Not in my view.
Lear’s acts of dividing his kingdom and rejecting Cordelia are recklessly headstrong. They unleash a chaotic torrent of evil and destruction on Lear, Cordelia, Kent and more. But Lear does not create that evil.
Is there any cause in nature for these hard hearts?
We talked a good bit in the class about tragic action and how it’s not enough for bad things to happen to the hero. If that’s all it is, it’s melodrama, not tragedy. The hero must do something that causes the deadly consequences.
But bearing responsibility and deserving what happens are different things. To say that Lear deserves his fate is to put yourself in the party of Goneril and Regan, of Cornwall and Edmund. No; give me Cordelia, the Fool, Kent and Gloucester, who love Lear in spite of his folly. In class we also read these lines from Hamlet:

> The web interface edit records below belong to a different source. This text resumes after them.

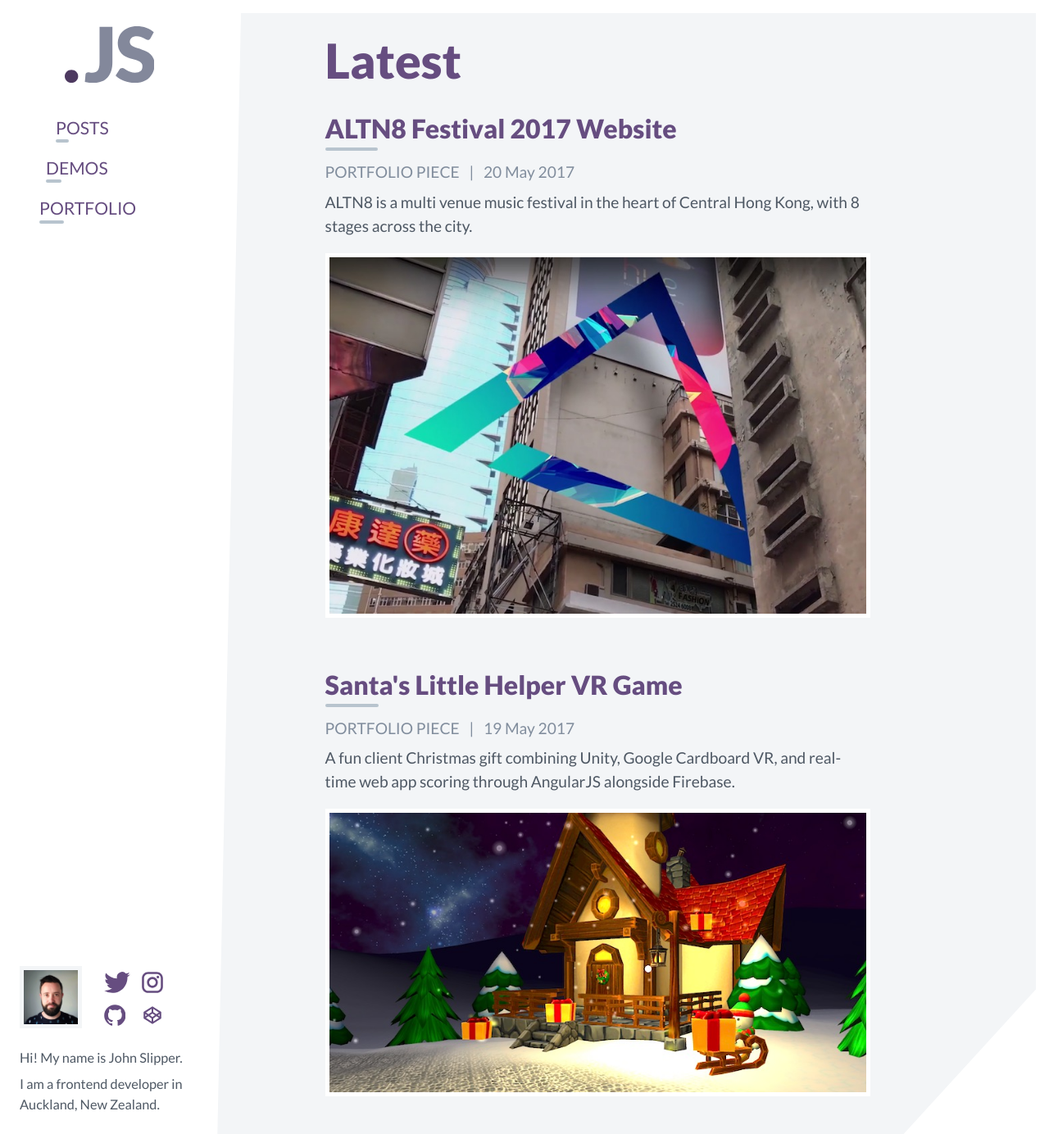
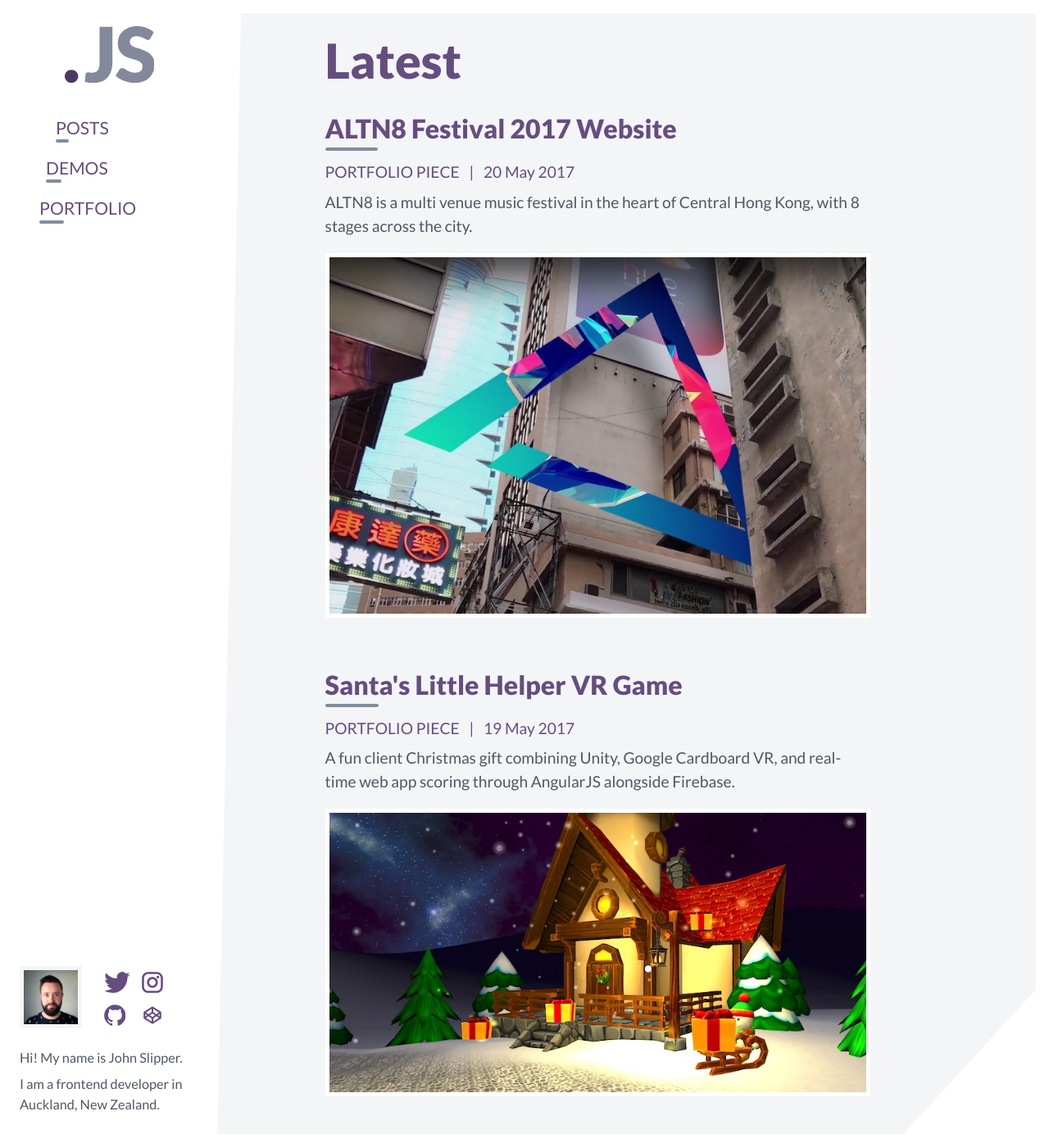
Before and after one commit to johnslipper/johnslipper.github.io, a Jekyll site: the page built from index.html, in a window 1280 px wide and 1400 px high. Shown: the top 1395 px of the window at 82% size. Built offline with Jekyll 4.4.1, drawn with Linux system fonts in a browser that asks for light colours.

Commit message:
Palette change for better contrast

```diff
--- a/_sass/_variables.scss
+++ b/_sass/_variables.scss
@@ -40,7 +40,11 @@
     --heading-line-height: 1.15;
     --heading-font-weight: 900;
     @include defineColorVariable(--heading-color, first, mediumDark);
-    @include defineColorVariable(--heading-underline-color, neutral, medium);
+    @include defineColorVariable(
+        --heading-underline-color,
+        neutral,
+        mediumDark
+    );
 
     /* Spacing */
     --spacing-0: 0rem;
@@ -59,7 +63,7 @@
     @include defineColorVariable(--logo-dot-color, first, dark);
 
     /* Articles */
-    @include defineColorVariable(--category-color, neutral, mediumDark);
+    @include defineColorVariable(--category-color, first, mediumDark);
 }
 
 /* Dark theme overrides */
```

Use every man after his desert, and who shall ‘scape whipping?